As the world emerges from a pandemic and we attempt to renew some semblance of normality, we are forced to assess what we have achieved during the long periods of lockdown and isolation.
Rather than focus on the negative aspects of our privations, we should instead look forward, using the return to ordinary life as an opportunity to revisit our own health and wellbeing in general.
One of the many lessons we can all learn from the pandemic is that it pays to stay healthy. It’s a sad truth that systemic health and social inequality has contributed to the risk of getting sick and dying from COVID-19.
The COVID-19 pandemic has acted as a wake-up call. It’s been a reminder to us all of the importance to look after ourselves.

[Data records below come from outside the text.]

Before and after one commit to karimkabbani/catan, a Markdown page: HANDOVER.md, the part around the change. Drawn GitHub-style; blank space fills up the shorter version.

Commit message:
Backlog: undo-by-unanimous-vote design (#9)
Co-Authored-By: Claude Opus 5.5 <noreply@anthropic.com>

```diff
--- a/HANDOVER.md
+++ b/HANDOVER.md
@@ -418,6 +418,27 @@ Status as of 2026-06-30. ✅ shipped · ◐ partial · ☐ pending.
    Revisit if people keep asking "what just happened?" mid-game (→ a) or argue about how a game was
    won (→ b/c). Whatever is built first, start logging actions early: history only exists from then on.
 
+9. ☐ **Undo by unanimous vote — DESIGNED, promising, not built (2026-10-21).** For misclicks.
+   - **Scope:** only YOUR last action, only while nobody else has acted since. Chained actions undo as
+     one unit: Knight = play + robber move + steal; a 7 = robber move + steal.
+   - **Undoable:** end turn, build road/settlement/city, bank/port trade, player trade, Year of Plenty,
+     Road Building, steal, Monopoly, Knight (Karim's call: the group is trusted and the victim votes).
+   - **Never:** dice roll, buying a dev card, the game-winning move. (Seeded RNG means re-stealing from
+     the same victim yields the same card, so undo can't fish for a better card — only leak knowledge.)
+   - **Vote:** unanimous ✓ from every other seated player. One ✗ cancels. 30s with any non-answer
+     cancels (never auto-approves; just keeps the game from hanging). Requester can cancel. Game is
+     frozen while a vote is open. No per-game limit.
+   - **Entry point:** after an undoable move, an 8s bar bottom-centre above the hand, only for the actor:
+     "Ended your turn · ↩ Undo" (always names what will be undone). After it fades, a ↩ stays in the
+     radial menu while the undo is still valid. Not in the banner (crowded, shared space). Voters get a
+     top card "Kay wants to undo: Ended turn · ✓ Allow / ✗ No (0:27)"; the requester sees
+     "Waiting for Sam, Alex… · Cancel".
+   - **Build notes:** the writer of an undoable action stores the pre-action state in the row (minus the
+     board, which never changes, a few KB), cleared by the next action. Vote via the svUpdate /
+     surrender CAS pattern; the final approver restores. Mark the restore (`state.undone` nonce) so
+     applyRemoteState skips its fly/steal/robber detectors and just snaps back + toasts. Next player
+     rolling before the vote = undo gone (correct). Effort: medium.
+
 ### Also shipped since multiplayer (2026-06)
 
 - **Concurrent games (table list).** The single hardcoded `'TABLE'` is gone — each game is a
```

In a recent survey, 79 percent of respondents said they thought wellness was important with 42 percent believing it to be a top priority. Experts estimate the global wellness market to be worth more than $1.5 trillion, with an annual growth of 5 to 10 percent.
Before the coronavirus pandemic struck, health and wellness in the workplace were already top of mind for many CEOs. As recently as 2017, an article published by ASAE identified a link between employee participation in wellness programs and the CEO’s own participation.
As more people are receiving their COVID-19 vaccinations, our daily lives are opening up step by step. Rather than going ‘back to normal’ we now have an opportunity to redefine what we consider to be normal.
Effective vaccines will prevent many of us from getting physically sick or even losing our lives from COVID-19. But what about the effects on our mental health?